> _Aim of the task_: Repeat every line of the data exactly; no picture belongs in the copy.

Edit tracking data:

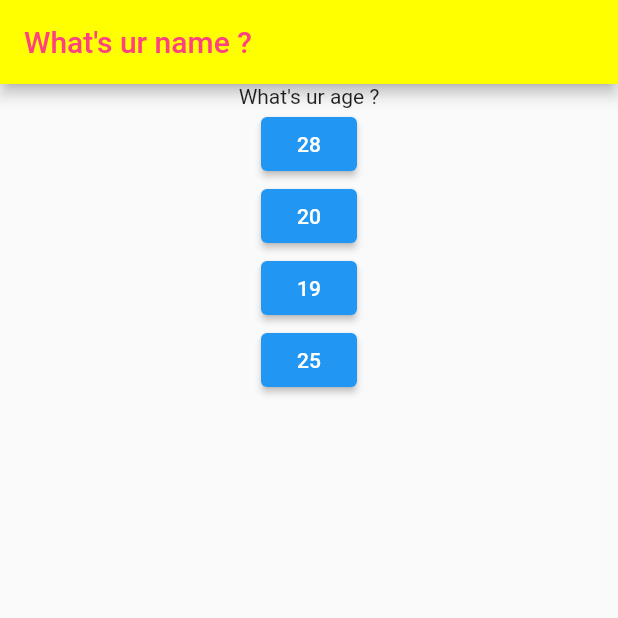
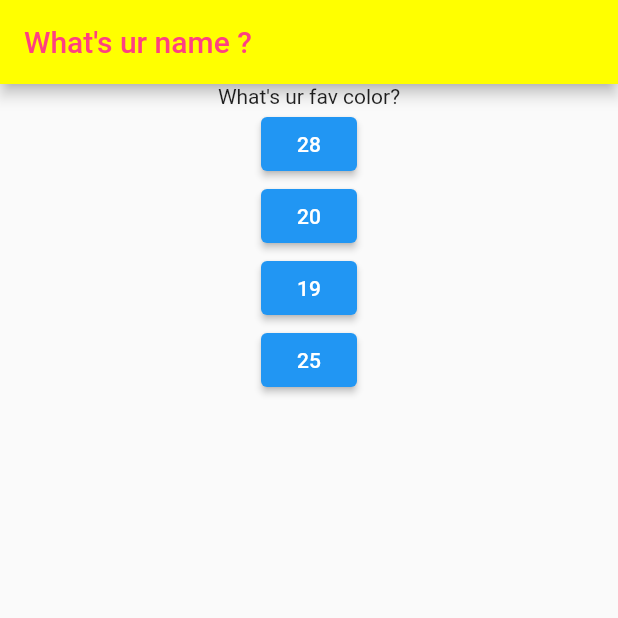
Before and after one commit to abhishekdwibedy-2002/Flutter-Workspace, a Flutter app: the screen it shows after launch, after a tap on "28", on a phone screen of 412 x 824 dp, the top half of it. Run offline on Flutter 3.47's test engine with Material 2 defaults, Android fonts, the phone set to English and light mode, and no system bars.

Commit message:
List and Aynomous Button

```diff
--- a/day6/lib/main.dart
+++ b/day6/lib/main.dart
@@ -1,17 +1,24 @@
-// ignore_for_file: dead_code, deprecated_member_use, prefer_const_literals_to_create_immutables, avoid_print
+// ignore_for_file: dead_code, deprecated_member_use, prefer_const_literals_to_create_immutables, avoid_print, must_be_immutable
 
 import 'package:flutter/material.dart';
 
 void main(List<String> args) {
-  runApp(const MyApp());
+  runApp(MyApp());
 }
 
 class MyApp extends StatelessWidget {
-  const MyApp({Key? key}) : super(key: key);
+  MyApp({Key? key}) : super(key: key);
 
+  var index = 0; // index declaration
   void ansClick() {
-    print('Button Clicked. !');
+    index = index + 1; // index increment
+    print(index);
   }
+
+  var questionList = [
+    'What\'s ur fav color?', //Doing an List box of questions
+    'What\'s ur fav animal?',
+  ];
 
   @override
   Widget build(BuildContext context) {
@@ -26,10 +33,11 @@ class MyApp extends StatelessWidget {
         body: Center(
           child: Column(
             children: [
-              const Text('What\'s ur age ?'),
+              Text(questionList
+                  .elementAt(0)), //accesing the question from the list
               ElevatedButton(
                 onPressed:
-                    ansClick, // Naming up the function and calling it everywhere inside the widget
+                    ansClick, //function calling // Naming up the function and calling it everywhere inside the widget
                 child: const Text('28'),
               ),
               ElevatedButton(
```
Also changed, not shown: 1 other file.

> _Answer to the problem_:
Before and after one commit to abhishekdwibedy-2002/Flutter-Workspace, a Flutter app: the screen it shows after launch, after a tap on "28", on a phone screen of 412 x 824 dp, the top half of it. Run offline on Flutter 3.47's test engine with Material 2 defaults, Android fonts, the phone set to English and light mode, and no system bars.

Commit message:
List and Aynomous Button

```diff
--- a/day6/lib/main.dart
+++ b/day6/lib/main.dart
@@ -1,17 +1,24 @@
-// ignore_for_file: dead_code, deprecated_member_use, prefer_const_literals_to_create_immutables, avoid_print
+// ignore_for_file: dead_code, deprecated_member_use, prefer_const_literals_to_create_immutables, avoid_print, must_be_immutable
 
 import 'package:flutter/material.dart';
 
 void main(List<String> args) {
-  runApp(const MyApp());
+  runApp(MyApp());
 }
 
 class MyApp extends StatelessWidget {
-  const MyApp({Key? key}) : super(key: key);
+  MyApp({Key? key}) : super(key: key);
 
+  var index = 0; // index declaration
   void ansClick() {
-    print('Button Clicked. !');
+    index = index + 1; // index increment
+    print(index);
   }
+
+  var questionList = [
+    'What\'s ur fav color?', //Doing an List box of questions
+    'What\'s ur fav animal?',
+  ];
 
   @override
   Widget build(BuildContext context) {
@@ -26,10 +33,11 @@ class MyApp extends StatelessWidget {
         body: Center(
           child: Column(
             children: [
-              const Text('What\'s ur age ?'),
+              Text(questionList
+                  .elementAt(0)), //accesing the question from the list
               ElevatedButton(
                 onPressed:
-                    ansClick, // Naming up the function and calling it everywhere inside the widget
+                    ansClick, //function calling // Naming up the function and calling it everywhere inside the widget
                 child: const Text('28'),
               ),
               ElevatedButton(
```
Also changed, not shown: 1 other file.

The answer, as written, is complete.